But that is all in the past, although the misery continues. Now it has been discovered that a former Dow executive, (the VP of Information Systems) partook in some insider trading on that knowledge. The VP became aware of the pending purchase of Rohm and Haas via his girlfriend who was an executive assistant to Dow's CFO (!). And of course, he told his buddy who then told his broker. Over a million dollars in profits were generated from this little tidbit of information, which is quite understandable as Dow did pay a nice premium for the Rohm & Haas stock.
How someone who is smart enough to be the VP of IS would be stupid enough to not think that the SEC would catch up with him and his cohorts is beyond me. I imagine that the SEC probably became aware of the trades by look first at the broker, so there is likely plenty of love lost between the two friends over why the friend had to flap his lips to his broker. And there is plenty of love lost between the VP and the girlfriend who is now the VP's wife. She and her husband have both undoubtedly lost their jobs and will have an impossible time finding anything similar in payscale again ("Do you want fries with that?" "Welcome to Walmart!" ). She also must be ruing the day that she started flapping her lips over the whole matter.
As Ben Franklin once said, three people can keep a secret if two of them are dead. In this case, you had four people, all of them very much alive. Imagine the elation they felt when they first got the money; imagine the pain and suffering they are now feeling. To quote my fellow Minnesotan Marge Gunderson,
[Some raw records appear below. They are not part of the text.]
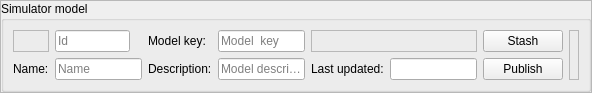
This is src/blackgui/editors/modelmappingform.ui in swift-project/pilotclient as Qt 5 draws it before an edit. The edited form follows.
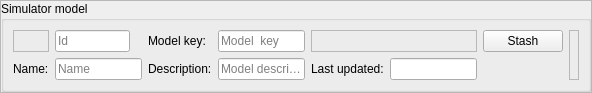
This is the edited form. Custom widgets are drawn as their Qt base class.

Commit message: refs #526, forms * fixed read only * in read only mode no warnings (then we just do mapping and warnings do not help)

Diff of the .ui file:
```diff
--- a/src/blackgui/editors/modelmappingform.ui
+++ b/src/blackgui/editors/modelmappingform.ui
@@ -78,13 +78,6 @@
         </property>
        </widget>
       </item>
-      <item row="1" column="6">
-       <widget class="QPushButton" name="pb_Publish">
-        <property name="text">
-         <string>Publish</string>
-        </property>
-       </widget>
-      </item>
       <item row="1" column="3">
        <widget class="QLineEdit" name="le_Description">
         <property name="placeholderText">
```
Left out of the diff: 1 changed line with no effect on the pictures. The commit also changes 7 other files.
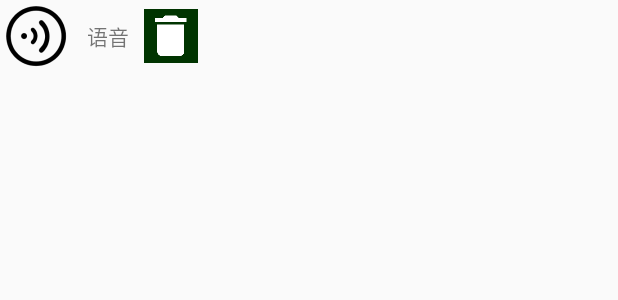
After one commit to Team2020-5-14/Diary, an Android app: the layout layout_diarysound.xml on its own in the app's theme, with its tools: preview values and no code run, on a phone screen of 412 x 824 dp. The commit adds this screen. Shown: the top 300 px of the screen. Run offline under Robolectric (Android 15) with nearby library versions, the phone set to English and light mode, and no system bars.

Commit message:
完成：实现在日记里面显示语音文件图标 完成语音文件删除按钮操作 缺陷：语音无法播放 查看总的图片时出现语音图标

```diff
--- a/app/src/main/java/com/ynu/diary/entries/diary/SaveDiaryTask.java
+++ b/app/src/main/java/com/ynu/diary/entries/diary/SaveDiaryTask.java
@@ -87,7 +87,9 @@ public class SaveDiaryTask extends AsyncTask<Long, Void, Integer> {
                 for (int i = 0; i < diaryItemHelper.getItemSize(); i++) {
                     //Copy photo from temp to diary dir
                     if (diaryItemHelper.get(i).getType() == IDairyRow.TYPE_PHOTO) {
-                        savePhoto(diaryItemHelper.get(i).getContent());
+                        savePhotoAndSound(diaryItemHelper.get(i).getContent());
+                    } else if (diaryItemHelper.get(i).getType() == IDairyRow.TYPE_SOUND) {
+                        savePhotoAndSound(diaryItemHelper.get(i).getContent());
                     }
                     //Save data
                     dbManager.insertDiaryContent(diaryItemHelper.get(i).getType(), i
@@ -123,7 +125,7 @@ public class SaveDiaryTask extends AsyncTask<Long, Void, Integer> {
         callBack.onDiarySaved();
     }
 
-    private void savePhoto(String filename) throws Exception {
+    private void savePhotoAndSound(String filename) throws Exception {
         FileManager.copy(new File(tempFileManager.getDirAbsolutePath() + "/" + filename),
                 new File(diaryFileManager.getDirAbsolutePath() + "/" + filename));
     }
--- a/app/src/main/java/com/ynu/diary/entries/diary/item/IDairyRow.java
+++ b/app/src/main/java/com/ynu/diary/entries/diary/item/IDairyRow.java
@@ -11,6 +11,7 @@ public interface IDairyRow {
     int TYPE_TEXT = 0;
     int TYPE_PHOTO = 1;
     int TYPE_WEB_BLOCK = 2;
+    int TYPE_SOUND = 3;
 
     void setContent(String content);
 
@@ -31,6 +32,7 @@ public interface IDairyRow {
 
     /**
      * get position for auto save
+     *
      * @return
      */
     int getPosition();
--- a/app/src/main/java/com/ynu/diary/shared/gui/DiaryPhotoLayout.java
+++ b/app/src/main/java/com/ynu/diary/shared/gui/DiaryPhotoLayout.java
@@ -41,7 +41,7 @@ public class DiaryPhotoLayout extends LinearLayout {
         IV_diary_photo_delete = (ImageView) v.findViewById(R.id.IV_diary_photo_delete);
     }
 
-    public void setPhotoUri( Uri photoUri) {
+    public void setPhotoUri(Uri photoUri) {
         ImageRequest request = ImageRequestBuilder.newBuilderWithSource(photoUri)
                 .setResizeOptions(new ResizeOptions(DiaryItemHelper.getVisibleWidth(getContext()),
                         DiaryItemHelper.getVisibleHeight(getContext())))
--- /dev/null
+++ b/app/src/main/res/layout/layout_diarysound.xml
@@ -0,0 +1,37 @@
+<?xml version="1.0" encoding="utf-8"?>
+<LinearLayout xmlns:android="http://schemas.android.com/apk/res/android"
+    xmlns:tools="http://schemas.android.com/tools"
+    android:layout_width="match_parent"
+    android:layout_height="match_parent"
+    android:orientation="vertical"
+    tools:ignore="UseCompoundDrawables">
+
+    <LinearLayout
+        android:layout_width="match_parent"
+        android:layout_height="wrap_content"
+        android:orientation="horizontal">
+
+        <ImageView
+            android:id="@+id/IV_diary_sound_play"
+            android:layout_width="wrap_content"
+            android:layout_height="wrap_content"
+            android:adjustViewBounds="true"
+            android:src="@drawable/ic_sound" />
+
+        <TextView
+            android:layout_width="wrap_content"
+            android:layout_height="wrap_content"
+            android:layout_gravity="center_vertical"
+            android:padding="10dp"
+            android:text="语音" />
+
+        <ImageView
+            android:id="@+id/IV_diary_sound_delete"
+            android:layout_width="wrap_content"
+            android:layout_height="wrap_content"
+            android:layout_gravity="center_vertical"
+            android:adjustViewBounds="true"
+            android:background="@color/diary_photo_layout_delete_bg"
+            android:src="@drawable/ic_delete_white_36dp" />
+    </LinearLayout>
+</LinearLayout>
```
Also changed, not shown: app/src/main/java/com/ynu/diary/entries/diary/DiaryFragment.java (+49 -0 lines), app/src/main/java/com/ynu/diary/entries/diary/item/DiarySound.java (added, +70 -0 lines), app/src/main/java/com/ynu/diary/entries/entries/DiaryViewerDialogFragment.java (+20 -0 lines), app/src/main/java/com/ynu/diary/shared/gui/DiarySoundLayout.java (added, +35 -0 lines), app/src/main/res/drawable-hdpi/ic_sound.png (added), app/src/main/res/drawable-mdpi/ic_sound.png (added), app/src/main/res/drawable-xhdpi/ic_sound.png (added), app/src/main/res/drawable-xxhdpi/ic_sound.png (added).
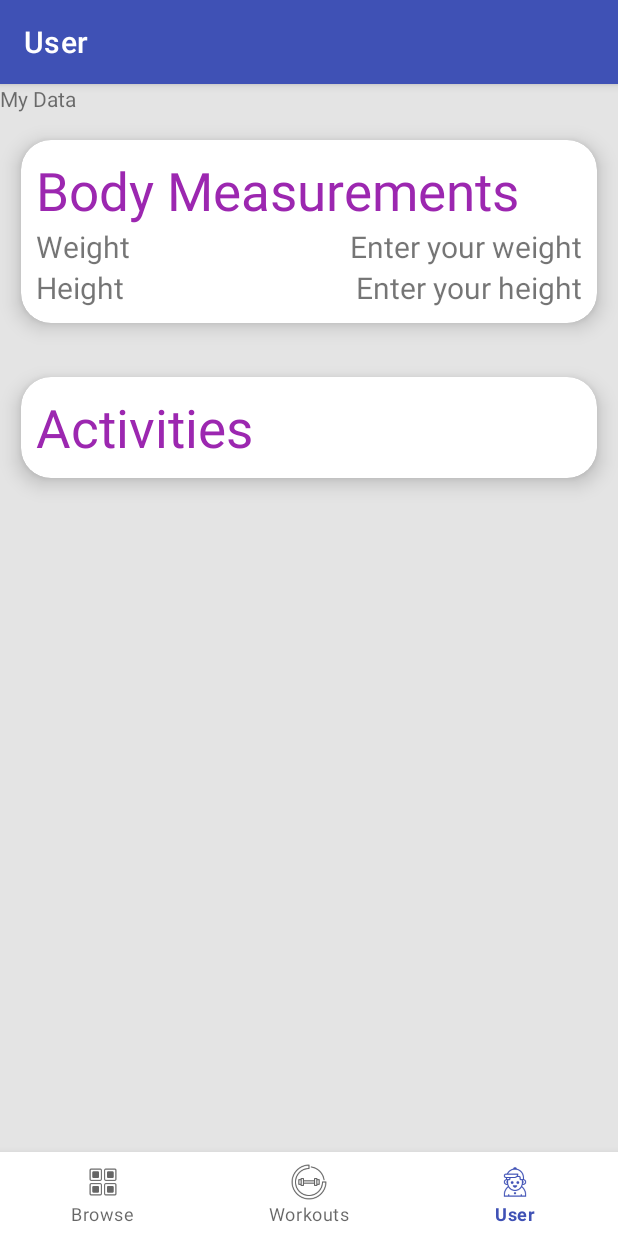
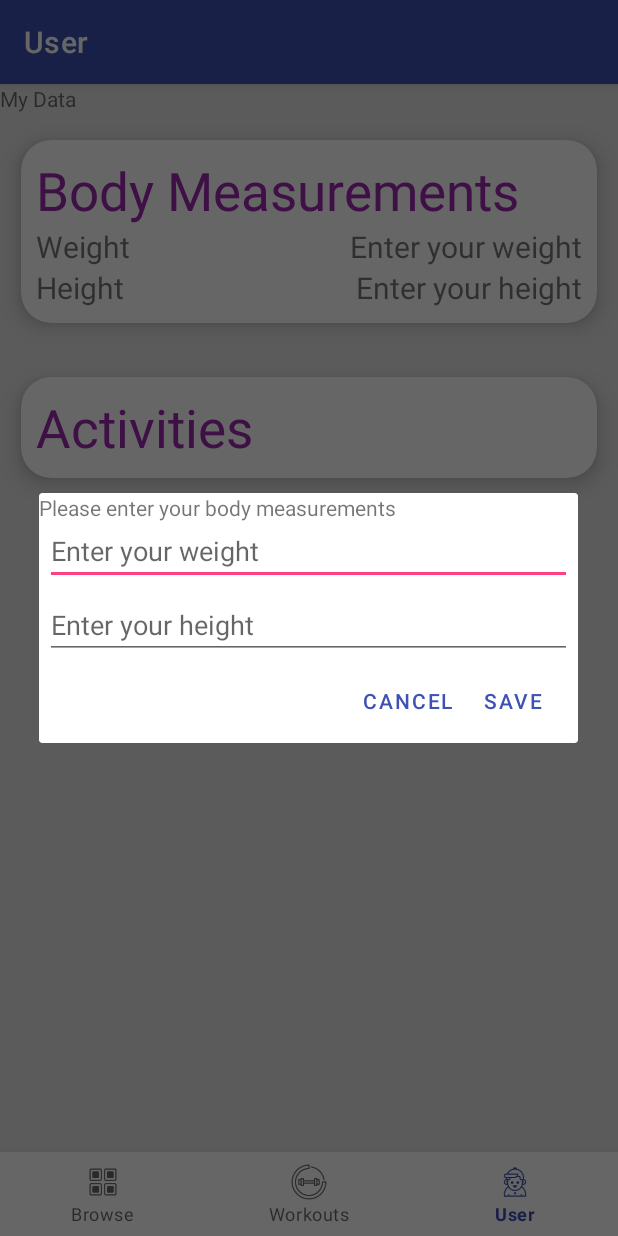
Before and after one commit to Bryce-59/workout-tracker-app, an Android app: the UserFragment screen opened through its navigation route, on a phone screen of 412 x 824 dp. Run offline under Robolectric (Android 15) with nearby library versions, the phone set to English and light mode, and no system bars; our stand-ins replace navigation-ui.

Commit message:
added measurement prompt dialog on empty user data

```diff
--- /dev/null
+++ b/app/src/main/java/com/example/android/finalproject/ui/MeasurementDialog.kt
@@ -0,0 +1,27 @@
+package com.example.android.finalproject.ui
+
+import android.app.AlertDialog
+import android.app.Dialog
+import android.content.DialogInterface
+import android.os.Bundle
+import androidx.fragment.app.DialogFragment
+import com.example.android.finalproject.R
+
+class MeasurementDialog: DialogFragment() {
+    override fun onCreateDialog(savedInstanceState: Bundle?): Dialog {
+        return activity?.let {
+            val builder = AlertDialog.Builder(it)
+            val inflater = requireActivity().layoutInflater
+            builder
+                .setView(inflater.inflate(R.layout.dialog_measurement_data, null))
+                .setPositiveButton("Save") { dialog, id ->
+
+                }
+                .setNegativeButton("Cancel") { _, _ ->
+                    dialog?.cancel()
+                }
+
+            builder.create()
+        } ?: throw IllegalStateException("Activity cannot be null")
+    }
+}
--- a/app/src/main/java/com/example/android/finalproject/ui/UserFragment.kt
+++ b/app/src/main/java/com/example/android/finalproject/ui/UserFragment.kt
@@ -41,17 +41,20 @@ class UserFragment : Fragment() {
                 "user Data is empty",
                 Toast.LENGTH_LONG
             ).show()
-            return
-        }
-        userViewModel.userData.observe(viewLifecycleOwner) {
-            user = it
-            bindUser()
+            val dialog = MeasurementDialog()
+            dialog.show(childFragmentManager, "MeasurementDialog")
+        }else {
+            userViewModel.userData.observe(viewLifecycleOwner) {
+                user = it
+                bindUser()
+            }
         }
     }
 
     private fun bindUser() {
         binding.apply {
-
+            heightValue.text = user.height
+            weightValue.text = user.weight.toString()
         }
     }
 }
--- /dev/null
+++ b/app/src/main/res/layout/dialog_measurement_data.xml
@@ -0,0 +1,42 @@
+<?xml version="1.0" encoding="utf-8"?>
+<androidx.constraintlayout.widget.ConstraintLayout xmlns:android="http://schemas.android.com/apk/res/android"
+    android:layout_width="match_parent"
+    android:layout_height="match_parent"
+    xmlns:app="http://schemas.android.com/apk/res-auto">
+
+    <TextView
+        android:id="@+id/dialog_label"
+        android:layout_height="wrap_content"
+        android:layout_width="match_parent"
+        android:text="Please enter your body measurements"
+        app:layout_constraintTop_toTopOf="parent"
+        app:layout_constraintStart_toStartOf="parent"/>
+
+    <EditText
+        android:id="@+id/user_weight"
+        android:inputType="textEmailAddress"
+        android:layout_width="match_parent"
+        android:layout_height="wrap_content"
+        android:layout_marginTop="16dp"
+        android:layout_marginLeft="4dp"
+        android:layout_marginRight="4dp"
+        android:layout_marginBottom="4dp"
+        android:hint="Enter your weight"
+        app:layout_constraintTop_toTopOf="@id/dialog_label"
+        app:layout_constraintStart_toStartOf="parent"/>
+
+    <EditText
+        android:id="@+id/password"
+        android:inputType="textPassword"
+        android:layout_width="match_parent"
+        android:layout_height="wrap_content"
+        android:layout_marginTop="4dp"
+        android:layout_marginLeft="4dp"
+        android:layout_marginRight="4dp"
+        android:layout_marginBottom="16dp"
+        android:fontFamily="sans-serif"
+        android:hint="Enter your height"
+        app:layout_constraintTop_toBottomOf="@+id/user_weight"/>
+
+
+</androidx.constraintlayout.widget.ConstraintLayout>
--- a/app/src/main/res/layout/fragment_user.xml
+++ b/app/src/main/res/layout/fragment_user.xml
@@ -64,6 +64,7 @@
                 app:layout_constraintTop_toBottomOf="@+id/height_label" />
 
             <TextView
+                android:id="@+id/weight_value"
                 android:layout_width="wrap_content"
                 android:layout_height="wrap_content"
                 android:text="Enter your height"
```
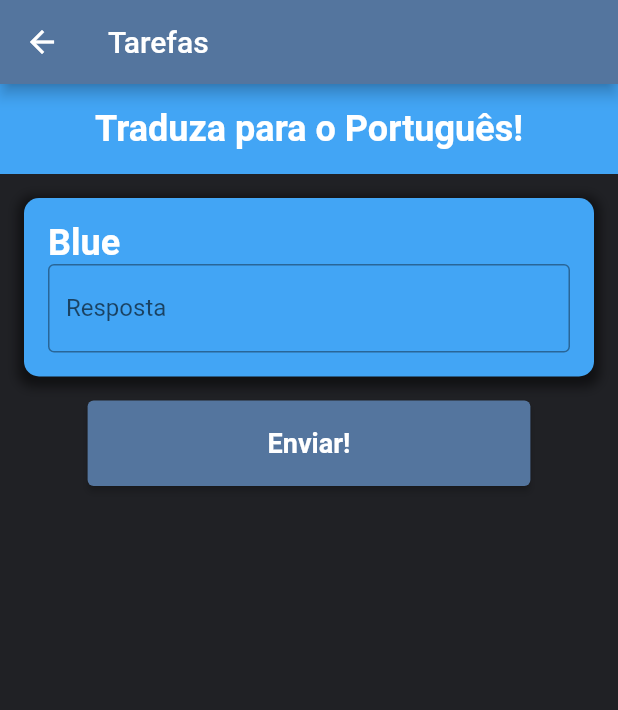
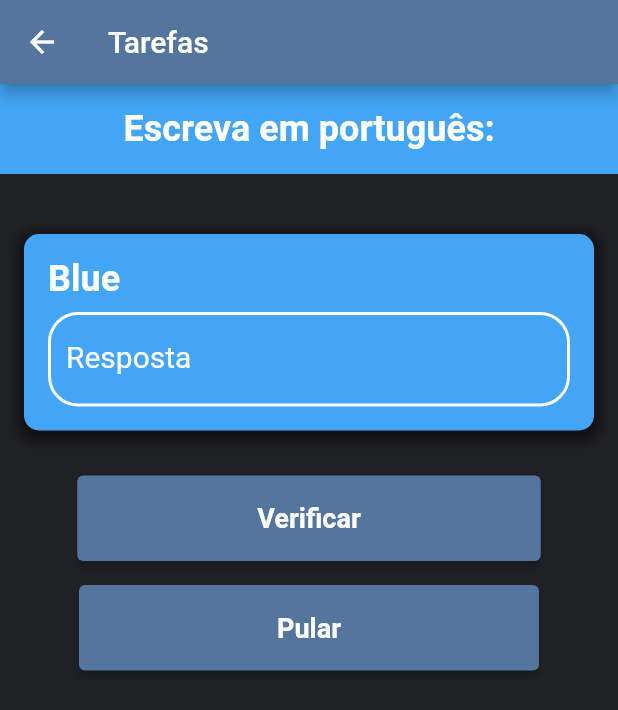
Before and after one commit to marcos-inja/app-estudo-de-ingles, a Flutter app: the TaskPage screen opened directly, on a phone screen of 412 x 824 dp. Shown: the top 710 px of the screen. Run offline on Flutter 3.47's test engine with Material 2 defaults, Android fonts, the phone set to English and light mode, and no system bars.

Commit message:
commit task full

```diff
--- a/unki/lib/pages/card_page.dart
+++ b/unki/lib/pages/card_page.dart
@@ -9,10 +9,12 @@ class CardPage extends StatelessWidget {
             onPressed: () {
               Navigator.push(
                 context,
+
                 MaterialPageRoute(builder: (context) => TaskPage()),
               );
             },
           ),
         ),
       );
+
 }
--- a/unki/lib/pages/task_page.dart
+++ b/unki/lib/pages/task_page.dart
@@ -1,3 +1,4 @@
+import 'package:flutter/cupertino.dart';
 import 'package:flutter/material.dart';
 
 class TaskPage extends StatelessWidget {
@@ -15,20 +16,23 @@ class TaskPage extends StatelessWidget {
       child: Column(
         crossAxisAlignment: CrossAxisAlignment.start,
         children: [
-        titulo(titulo: "Traduza para o Português!"),
+          titulo(texto: "Escreva em português:"),
           questao(palavra: "Blue"),
-        /*questao(palavra: "Black"),
-        questao(palavra: "White"),*/
           Align(
             alignment: Alignment.center,
-          child: botaoelevado(context),
-        )
+            child: botaoverificar(context),
+          ),
+          SizedBox(height: 16),
+          Align(
+            alignment: Alignment.center,
+            child: botaopular(context),
+          ),
         ],
       ),
     );
   }
 
-  Container titulo({required String titulo}) {
+  Container titulo({required String texto}) {
     return Container(
       padding: EdgeInsets.all(16),
       color: Colors.blue.shade400,
@@ -38,7 +42,7 @@ class TaskPage extends StatelessWidget {
           Align(
             alignment: Alignment.center,
             child: Text(
-              titulo,
+              texto,
               style: TextStyle(
                 fontSize: 24,
                 color: Colors.white,
@@ -66,7 +70,12 @@ class TaskPage extends StatelessWidget {
           ),
         ],
       ),
-      margin: EdgeInsets.all(16),
+      margin: EdgeInsets.only(
+        left: 16,
+        right: 16,
+        top: 40,
+        bottom: 30,
+      ),
       padding: EdgeInsets.all(16),
       child: Column(
         crossAxisAlignment: CrossAxisAlignment.start,
@@ -79,10 +88,24 @@ class TaskPage extends StatelessWidget {
               fontWeight: FontWeight.bold,
             ),
           ),
-          const TextField(
+          SizedBox(height: 8),
+          TextField(
+            style: TextStyle(
+              color: Colors.white,
+              fontSize: 20,
+            ),
             decoration: InputDecoration(
-              border: OutlineInputBorder(),
-              labelText: 'Resposta',
+              enabledBorder: OutlineInputBorder(
+                borderSide: BorderSide(color: Colors.white, width: 2),
+                borderRadius: BorderRadius.circular(20),
+              ),
+              focusedBorder: OutlineInputBorder(
+                borderSide: BorderSide(color: Colors.white, width: 2),
+                borderRadius: BorderRadius.circular(20),
+              ),
+              floatingLabelBehavior: FloatingLabelBehavior.never,
+              labelStyle: TextStyle(color: Colors.white),
+              labelText: "Resposta",
             ),
           ),
         ],
@@ -90,42 +113,30 @@ class TaskPage extends StatelessWidget {
     );
   }
 
-  botaoelevado(context) {
+  botaoverificar(context) {
     return ElevatedButton(
       style: ElevatedButton.styleFrom(
         padding: EdgeInsets.only(left: 120, right: 120, top: 18, bottom: 18),
         primary: Color(0xff54759E),
       ),
-
       onPressed: () {
-        /*Navigator.push(
-            context, MaterialPageRoute(builder: (context) => CardPage()));
-        */
-
         showDialog(
           context: context,
+          barrierDismissible: false,
           builder: (_) => new AlertDialog(
+            backgroundColor: Color(0xff202125),
             shape: RoundedRectangleBorder(
                 borderRadius: BorderRadius.all(Radius.circular(10.0))),
             content: Builder(
               builder: (context) {
-
-                      var height = MediaQuery.of(context).size.height;
-                      var width = MediaQuery.of(context).size.width;
-
-                      return Container(
-                        child: Text("ADOOOORO"),
-                        height: height - 300,
-                        width: width - 900,
+                return popup(context);
+              },
+            ),
+          ),
         );
       },
-                  ),
-                ));
-      },
-
-
       child: Text(
-        'Enviar!',
+        'Verificar',
         style: TextStyle(
           fontSize: 18,
           color: Colors.white,
@@ -134,4 +145,117 @@ class TaskPage extends StatelessWidget {
       ),
     );
   }
+
+  botaopular(context) {
+    return ElevatedButton(
+      style: ElevatedButton.styleFrom(
+        padding: EdgeInsets.only(left: 132, right: 132, top: 18, bottom: 18),
+        primary: Color(0xff54759E),
+      ),
+      onPressed: () {
+        showCupertinoDialog(
+          context: context,
+          barrierDismissible: false,
+          builder: (_) => new CupertinoAlertDialog(
+            title: Text(
+              "Atenção!",
+            ),
+            content: Text(
+              "Tem certeza que quer passar para a próxima pergunta?",
+            ),
+            actions: [
+              CupertinoDialogAction(
+                  child: Text(
+                    "Ainda não",
+                  ),
+                  onPressed: () {
+                    Navigator.of(context).pop();
+                  }),
+              CupertinoDialogAction(
+                child: Text(
+                  "Desisto :(",
+                  style: TextStyle(color: Colors.red),
+                ),
+                onPressed: () {
+                  Navigator.push(
+                    context,
+                    MaterialPageRoute(builder: (context) => new TaskPage()),
+                  );
+                },
+              ),
+            ],
+          ),
+        );
+      },
+      child: Text(
+        'Pular',
+        style: TextStyle(
+          fontSize: 18,
+          color: Colors.white,
+          fontWeight: FontWeight.bold,
+        ),
+      ),
+    );
   }
+
+  Container popup(context) {
+    var height = MediaQuery.of(context).size.height;
+    var width = MediaQuery.of(context).size.width;
+    return Container(
+      child: Column(
+        children: [
+          Align(
+            alignment: Alignment.topRight,
+            child: IconButton(
+              icon: Icon(Icons.close, size: 30, color: Colors.white),
+              onPressed: () {
+                Navigator.of(context).pop();
+              },
+            ),
+          ),
+          Icon(
+            Icons.check,
+            size: 100,
+            color: Colors.blue.shade400,
+          ),
+          Text(
+            'Parabéns!',
+            style: TextStyle(
+              fontSize: 28,
+              color: Colors.white,
+            ),
+          ),
+          Text(
+            'Você acertou a resposta!',
+            style: TextStyle(
+              fontSize: 24,
+              color: Colors.white,
+            ),
+          ),
+          SizedBox(height: 25),
+          ElevatedButton(
+            style: ElevatedButton.styleFrom(
+              padding: EdgeInsets.all(18),
+              primary: Color(0xff54759E),
+            ),
+            onPressed: () {
+              Navigator.push(
+                context,
+                MaterialPageRoute(builder: (context) => new TaskPage()),
+              );
+            },
+            child: Text(
+              'Avançar',
+              style: TextStyle(
+                fontSize: 20,
+                color: Colors.white,
+              ),
+            ),
+          ),
+        ],
+      ),
+      height: height - 375,
+      width: width - 1000,
+    );
+  }
+}
```
Lines whose indentation alone changed are shown as unchanged.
"And for what? For a little bit of money. There's more to life than a little money, you know. Don'tcha know that? And here ya are, and it's a beautiful day. Well. I just don't understand it."